- predatory practices of multi-national corporations, etc.
It is equally an undeniable fact that the condition of African countries and peoples has been made “immeasurably worse by internal factors such as:
- misguided leadership,
- systemic corruption,
- capital flight,
- economic mismanagement,
- senseless civil wars,
- political tyranny,
- flagrant violations of human rights and military vandalism, among others” (Yaw Sappor).
Leadership is at the root of African problems. Let’s start this review on leadership with a powerful extract from an article written by Robert I. Rotberg and published by the Council on Foreign Relations.
Africa has long been saddled with poor, even malevolent, leadership: predatory kleptocrats, military-installed autocrats, economic illiterates, and puffed-up postures. By far the most egregious examples come from Nigeria, the Democratic Republic of the Congo, and Zimbabwe — countries that have been run into the ground despite their abundant natural resources…Such leaders use power as an end in itself, rather than for the public good; they are indifferent to the progress of their citizens (although anxious to receive their adulation); they are unswayed by reason and employ
poisonous social or racial ideologies; and they are hypocrites, always shifting blame for their countries' distress.
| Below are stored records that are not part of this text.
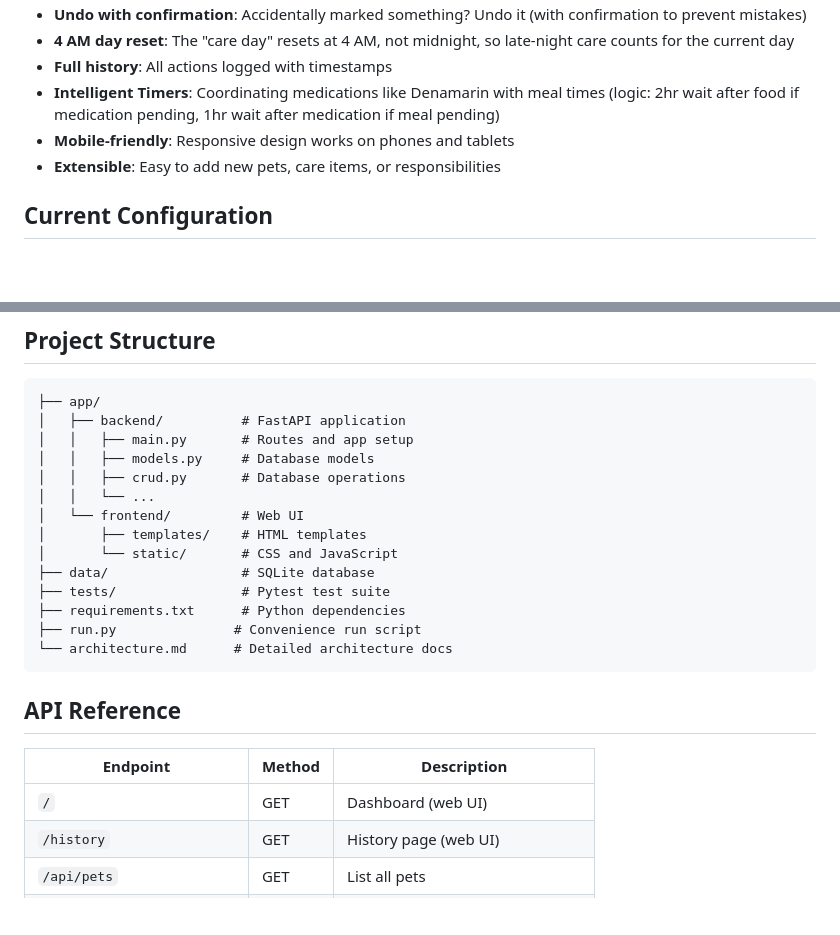
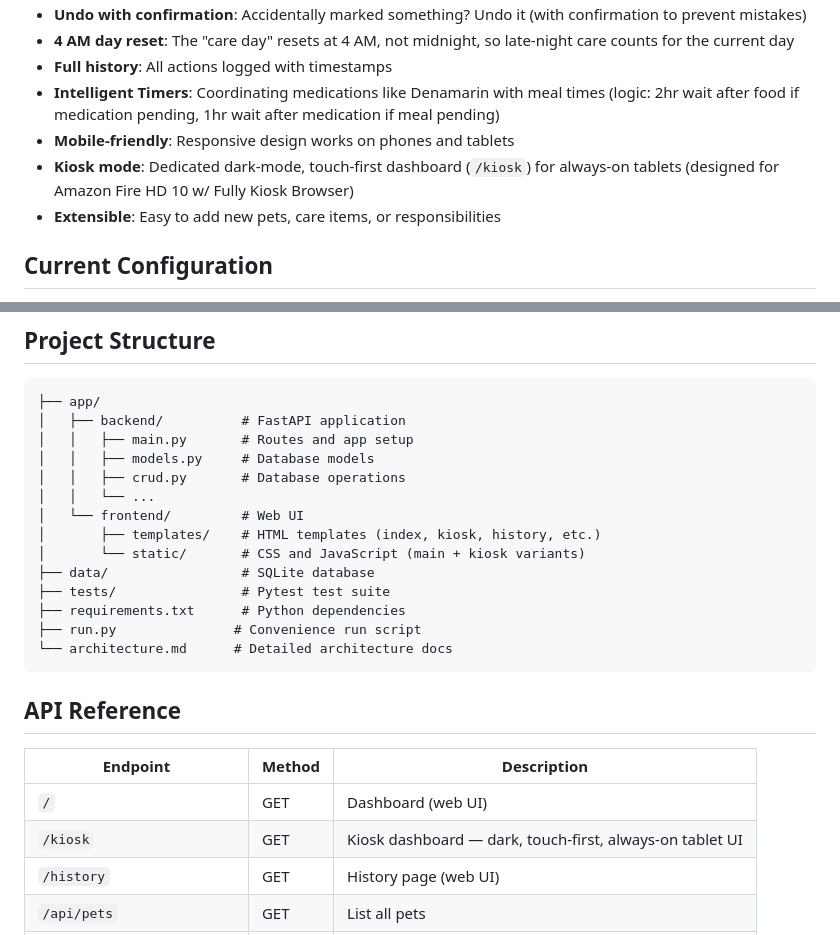
Before and after one commit to DanSafdie/Care-Tracker, a Markdown page: README.md, 2 parts joined by grey strips. Drawn GitHub-style; blank space fills up the shorter version.

Commit message:
Add kiosk mode documentation and update architecture details

```diff
--- a/README.md
+++ b/README.md
@@ -19,6 +19,7 @@ A household pet care tracking system that helps multiple family members coordina
 - **Full history**: All actions logged with timestamps
 - **Intelligent Timers**: Coordinating medications like Denamarin with meal times (logic: 2hr wait after food if medication pending, 1hr wait after medication if meal pending)
 - **Mobile-friendly**: Responsive design works on phones and tablets
+- **Kiosk mode**: Dedicated dark-mode, touch-first dashboard (`/kiosk`) for always-on tablets (designed for Amazon Fire HD 10 w/ Fully Kiosk Browser)
 - **Extensible**: Easy to add new pets, care items, or responsibilities
 
 ## Current Configuration
@@ -79,8 +80,8 @@ The server binds to `0.0.0.0` by default, making it accessible from other device
 │   │   ├── crud.py       # Database operations
 │   │   └── ...
 │   └── frontend/         # Web UI
-│       ├── templates/    # HTML templates
-│       └── static/       # CSS and JavaScript
+│       ├── templates/    # HTML templates (index, kiosk, history, etc.)
+│       └── static/       # CSS and JavaScript (main + kiosk variants)
 ├── data/                 # SQLite database
 ├── tests/                # Pytest test suite
 ├── requirements.txt      # Python dependencies
@@ -93,6 +94,7 @@ The server binds to `0.0.0.0` by default, making it accessible from other device
 | Endpoint | Method | Description |
 |----------|--------|-------------|
 | `/` | GET | Dashboard (web UI) |
+| `/kiosk` | GET | Kiosk dashboard — dark, touch-first, always-on tablet UI |
 | `/history` | GET | History page (web UI) |
 | `/api/pets` | GET | List all pets |
 | `/api/care-items` | GET | List care items |
```
Also changed, not shown: architecture.md (+80 -2 lines).
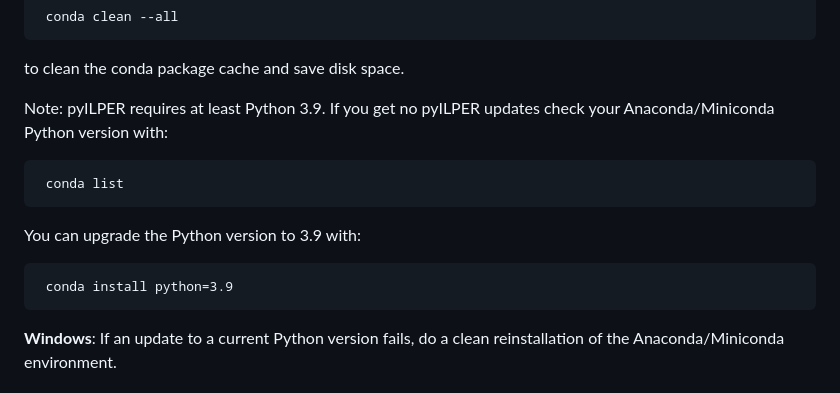
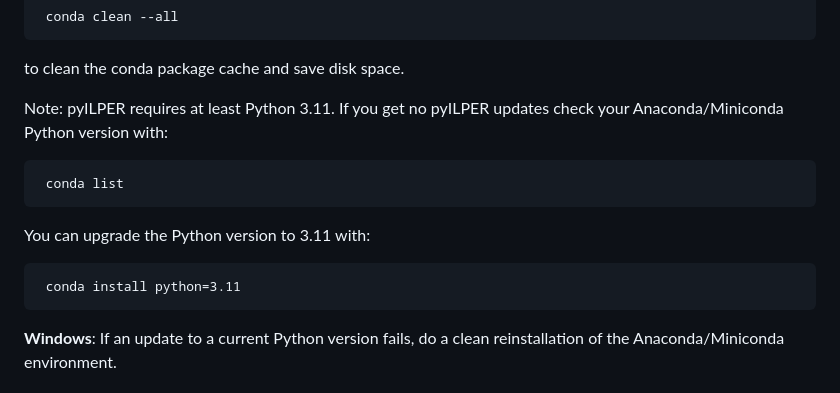
Before and after one commit to bug400/pyilper, a Markdown page: INSTALL.md, the part around the change. GitHub-like rendering.

Commit message:
doku update

```diff
--- a/INSTALL.md
+++ b/INSTALL.md
@@ -98,13 +98,13 @@ You should issue occasionally:
 
 to clean the conda package cache and save disk space.
 
-Note: pyILPER requires at least Python 3.9. If you get no pyILPER updates check your Anaconda/Miniconda Python version with:
+Note: pyILPER requires at least Python 3.11. If you get no pyILPER updates check your Anaconda/Miniconda Python version with:
 
      conda list
 
-You can upgrade the Python version to 3.9 with:
+You can upgrade the Python version to 3.11 with:
 
-     conda install python=3.9
+     conda install python=3.11
 
 **Windows**:
 If an update to a current Python version fails, do a clean reinstallation of the
```
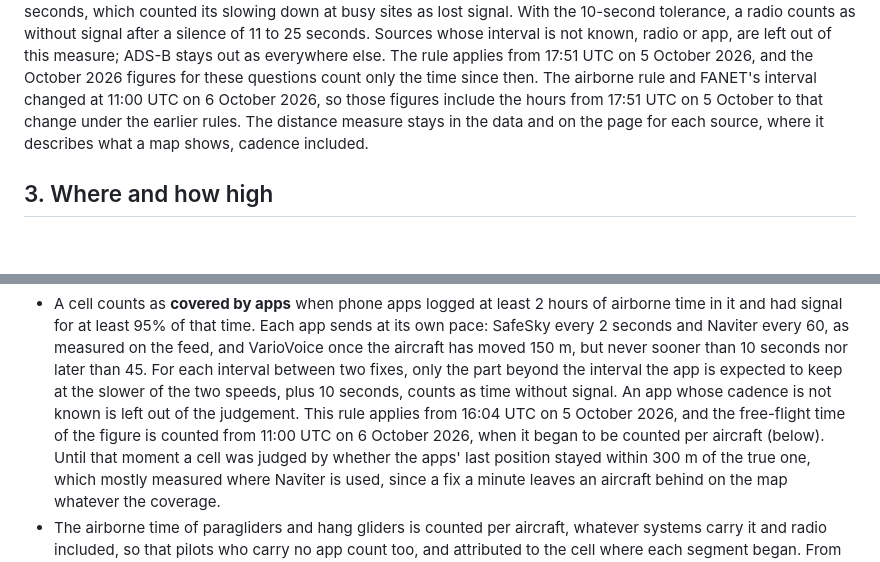
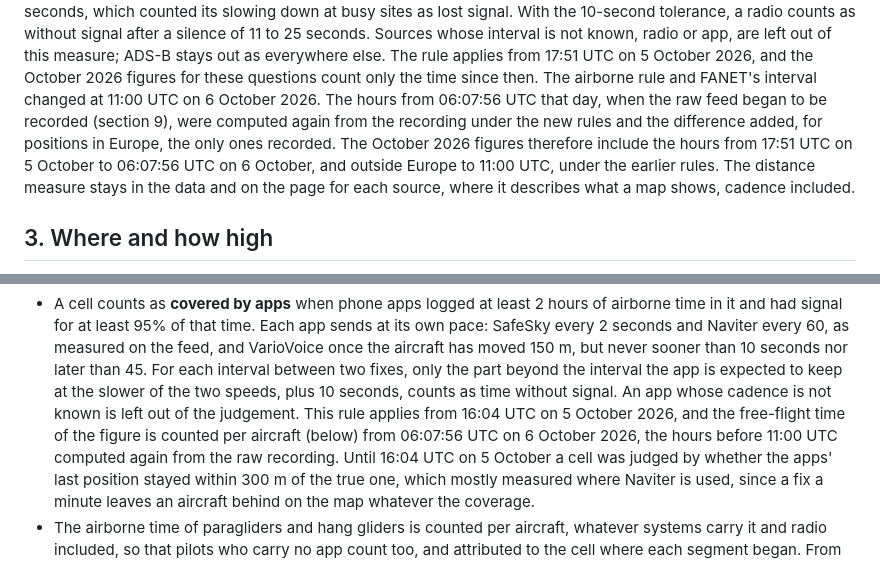
Before and after one commit to rsaccani/ec-monitor, a Markdown page: METHOD.md, 2 parts joined by grey strips. GitHub-like rendering; blank space fills up the shorter version.

Commit message:
METHOD: 6 October 06:07-11:00 recomputed from the raw recording
The hours between the start of the recording (06:07:56 UTC) and the
11:00 change were replayed under the new rules and the difference added,
for Europe, the only positions recorded. The earlier rules now cover
17:51 UTC on 5 October to 06:07:56 on 6 October, and outside Europe to
11:00; question 5's free flight per aircraft starts at 06:07:56.

Co-Authored-By: Claude Opus 5.5 <noreply@anthropic.com>
Claude-Session: https://claude.ai/code/session_01E2odxBMuYbpB1z6eCUkhmW

```diff
--- a/METHOD.md
+++ b/METHOD.md
@@ -217,9 +217,12 @@ known, radio or app, are left out of this measure; ADS-B stays out as
 everywhere else. The rule applies from 17:51 UTC on 5 October 2026, and the
 October 2026 figures for these questions count only the time since then.
 The airborne rule and FANET's interval changed at 11:00 UTC on 6 October
-2026, so those
-figures include the hours from 17:51 UTC on 5 October to that change under
-the earlier rules.
+2026. The hours from 06:07:56 UTC that day, when the raw feed began to be
+recorded (section 9), were computed again from the recording under the new
+rules and the difference added, for positions in Europe, the only ones
+recorded. The October 2026 figures therefore include the hours from 17:51 UTC
+on 5 October to 06:07:56 UTC on 6 October, and outside Europe to 11:00 UTC,
+under the earlier rules.
 The distance measure stays in the data and on the page for each source,
 where it describes what a map shows, cadence included.
 
@@ -428,8 +431,9 @@ fly, above all where carriage cannot be enforced. For each month:
   the slower of the two speeds, plus 10 seconds, counts as time without
   signal. An app whose cadence is not known is left out of the judgement.
   This rule applies from 16:04 UTC on 5 October 2026, and the free-flight time
-  of the figure is counted from 11:00 UTC on 6 October 2026, when it began to be counted
-  per aircraft (below). Until that moment a cell was judged by
+  of the figure is counted per aircraft (below) from 06:07:56 UTC on
+  6 October 2026, the hours before 11:00 UTC computed again from the raw
+  recording. Until 16:04 UTC on 5 October a cell was judged by
   whether the apps' last position stayed within 300 m of the true one, which
   mostly measured where Naviter is used, since a fix a minute leaves an
   aircraft behind on the map whatever the coverage.
```
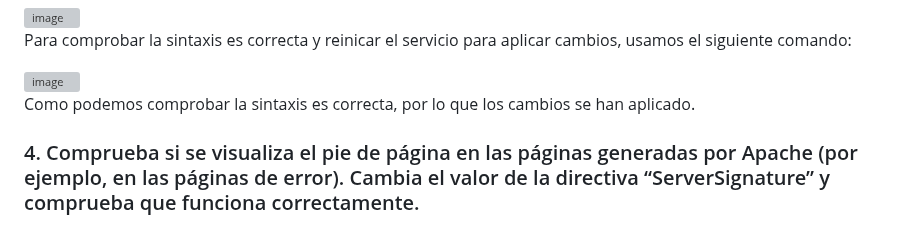
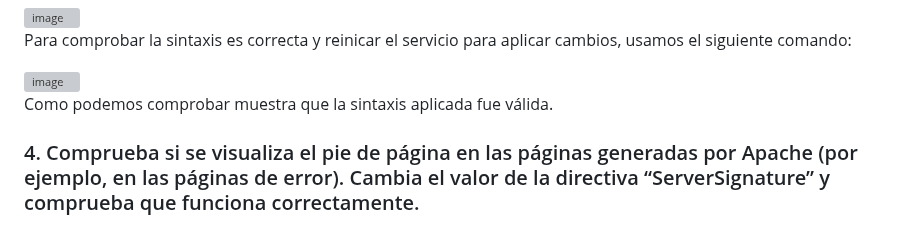
Before and after one commit to Rdrgz24/SRI_2ASIR, a Markdown page: TEMA_1_SERVIDORES_WEB/Actividad_2_Configuracion_Basica_Apache/README.md, the part around the change. GitHub-like rendering; grey boxes are pictures that could not be loaded.

```diff
--- a/TEMA_1_SERVIDORES_WEB/Actividad_2_Configuracion_Basica_Apache/README.md
+++ b/TEMA_1_SERVIDORES_WEB/Actividad_2_Configuracion_Basica_Apache/README.md
@@ -61,7 +61,7 @@ Para comprobar la sintaxis es correcta y reinicar el servicio para aplicar cambi
 
 <img width="942" height="111" alt="image" src="https://github.com/user-attachments/assets/1327229f-0776-430e-933f-e7b1015742cd" />
 
-Como podemos comprobar la sintaxis es correcta, por lo que los cambios se han aplicado.
+Como podemos comprobar muestra que la sintaxis aplicada fue válida.
 
 ### 4. Comprueba si se visualiza el pie de página en las páginas generadas por Apache (por ejemplo, en las páginas de error). Cambia el valor de la directiva “ServerSignature” y comprueba que funciona correctamente.
 -----------------------------------------------
```
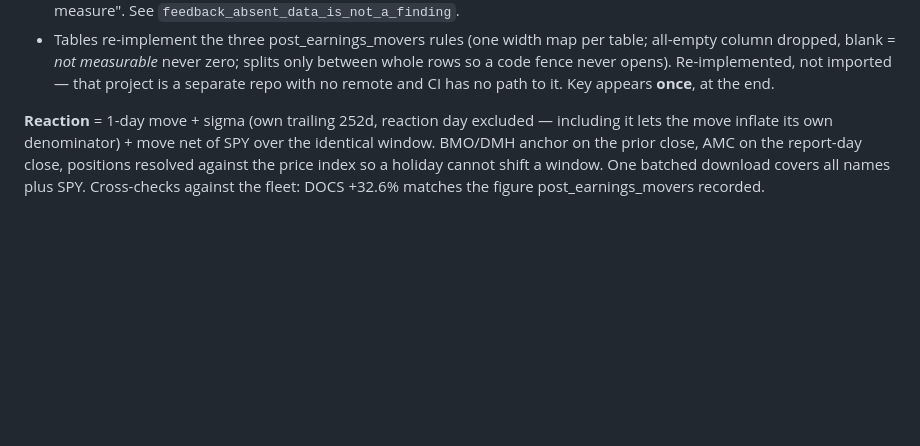
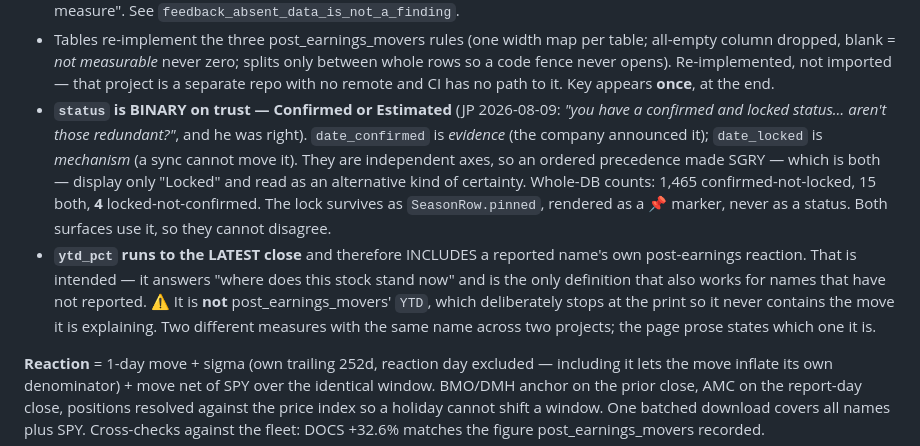
Before and after one commit to jroypeterson/earnings-agent, a Markdown page: CLAUDE.md, the part around the change. GitHub-like rendering; blank space fills up the shorter version.

Commit message:
docs: the binary status rule and the two different YTDs
Both are things a future session would otherwise "fix" back: the status
collapse looks like lost information until you see the 4-vs-1465 counts,
and `YTD` means something different here than it does in
post_earnings_movers.

```diff
--- a/CLAUDE.md
+++ b/CLAUDE.md
@@ -213,6 +213,20 @@ Other rules, each one a defect the first build produced:
   column dropped, blank = *not measurable* never zero; splits only between whole rows so a code
   fence never opens). Re-implemented, not imported — that project is a separate repo with no
   remote and CI has no path to it. Key appears **once**, at the end.
+- **`status` is BINARY on trust — Confirmed or Estimated** (JP 2026-08-09: *"you have a
+  confirmed and locked status… aren't those redundant?"*, and he was right). `date_confirmed`
+  is *evidence* (the company announced it); `date_locked` is *mechanism* (a sync cannot move
+  it). They are independent axes, so an ordered precedence made SGRY — which is both — display
+  only "Locked" and read as an alternative kind of certainty. Whole-DB counts: 1,465
+  confirmed-not-locked, 15 both, **4** locked-not-confirmed. The lock survives as
+  `SeasonRow.pinned`, rendered as a 📌 marker, never as a status. Both surfaces use it, so they
+  cannot disagree.
+- **`ytd_pct` runs to the LATEST close** and therefore INCLUDES a reported name's own
+  post-earnings reaction. That is intended — it answers "where does this stock stand now" and
+  is the only definition that also works for names that have not reported. ⚠ It is **not**
+  post_earnings_movers' `YTD`, which deliberately stops at the print so it never contains the
+  move it is explaining. Two different measures with the same name across two projects; the
+  page prose states which one it is.
 
 **Reaction** = 1-day move + sigma (own trailing 252d, reaction day excluded — including it lets
 the move inflate its own denominator) + move net of SPY over the identical window. BMO/DMH
```
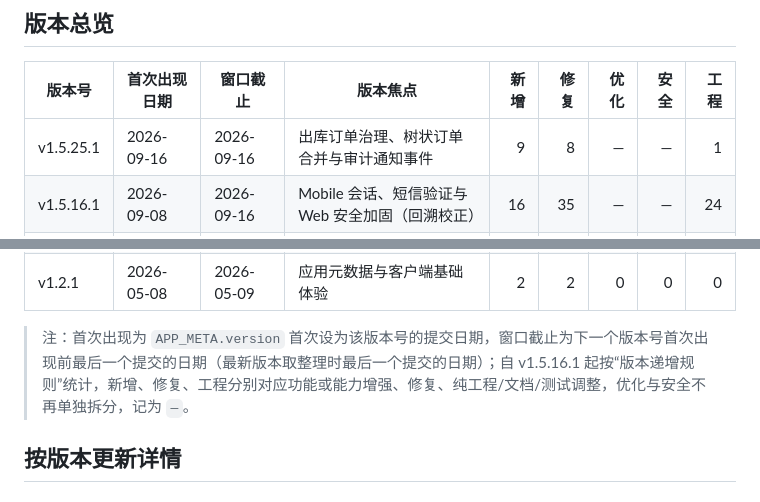
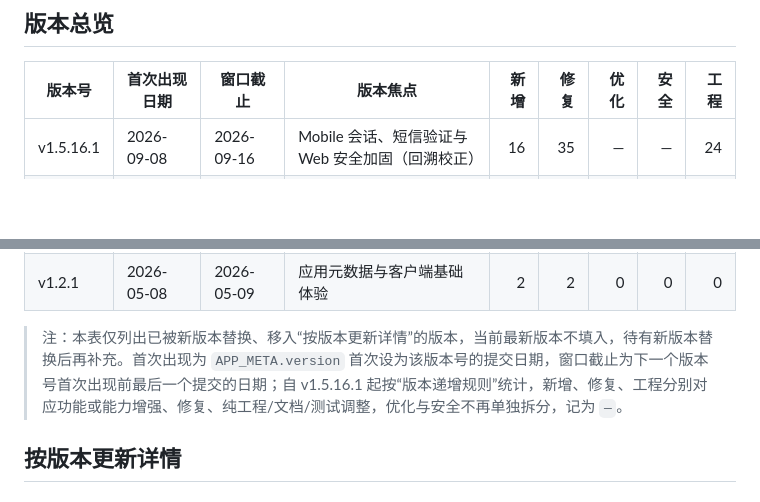
Before and after one commit to HF-CYGG/Y-Link, a Markdown page: docs/版本发布历史与更新日志.md, 2 parts joined by grey strips. Rendered like a GitHub page; blank space fills up the shorter version.

Commit message:
docs(version): 版本总览仅列出已移入详情区的版本
按项目负责人要求，版本总览只填写“按版本更新详情”区域中的版本；当前最新版本 v1.5.25.1 不填入表格，待有新版本替换后再补充。移除 v1.5.25.1 行，并在表下说明中补充该规则。

本地验证：npm run verify:text-encoding、git diff --check 通过。

```diff
--- a/docs/版本发布历史与更新日志.md
+++ b/docs/版本发布历史与更新日志.md
@@ -51,7 +51,6 @@
 
 | 版本号 | 首次出现日期 | 窗口截止 | 版本焦点 | 新增 | 修复 | 优化 | 安全 | 工程 |
 | --- | --- | --- | --- | ---: | ---: | ---: | ---: | ---: |
-| v1.5.25.1 | 2026-09-16 | 2026-09-16 | 出库订单治理、树状订单合并与审计通知事件 | 9 | 8 | — | — | 1 |
 | v1.5.16.1 | 2026-09-08 | 2026-09-16 | Mobile 会话、短信验证与 Web 安全加固（回溯校正） | 16 | 35 | — | — | 24 |
 | v1.5.0 | 2026-07-03 | 2026-07-05 | 商城视觉升级与onebox上传 | 3 | 0 | 1 | 0 | 1 |
 | v1.4.95 | 2026-07-02 | 2026-07-03 | 认证页视觉升级 | 3 | 0 | 2 | 7 | 1 |
@@ -71,7 +70,7 @@
 | v1.2.2 | 2026-05-09 | 2026-05-10 | 客服反馈闭环第一版 | 6 | 1 | 5 | 3 | 1 |
 | v1.2.1 | 2026-05-08 | 2026-05-09 | 应用元数据与客户端基础体验 | 2 | 2 | 0 | 0 | 0 |
 
-> 注：首次出现为 `APP_META.version` 首次设为该版本号的提交日期，窗口截止为下一个版本号首次出现前最后一个提交的日期（最新版本取整理时最后一个提交的日期）；自 v1.5.16.1 起按“版本递增规则”统计，新增、修复、工程分别对应功能或能力增强、修复、纯工程/文档/测试调整，优化与安全不再单独拆分，记为 `—`。
+> 注：本表仅列出已被新版本替换、移入“按版本更新详情”的版本，当前最新版本不填入，待有新版本替换后再补充。首次出现为 `APP_META.version` 首次设为该版本号的提交日期，窗口截止为下一个版本号首次出现前最后一个提交的日期；自 v1.5.16.1 起按“版本递增规则”统计，新增、修复、工程分别对应功能或能力增强、修复、纯工程/文档/测试调整，优化与安全不再单独拆分，记为 `—`。
 
 ## 按版本更新详情
 
```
Under the stewardship of these leaders, infrastructure in many African countries has fallen into disrepair, currencies have depreciated, and real prices have inflated dramatically, while job availability, health care, education standards, and life expectancy have declined. Ordinary life has become beleaguered: general security has deteriorated, crime and corruption have increased, much-needed public funds have flowed into hidden bank accounts, and officially sanctioned ethnic discrimination — sometimes resulting in civil war — has become prevalent”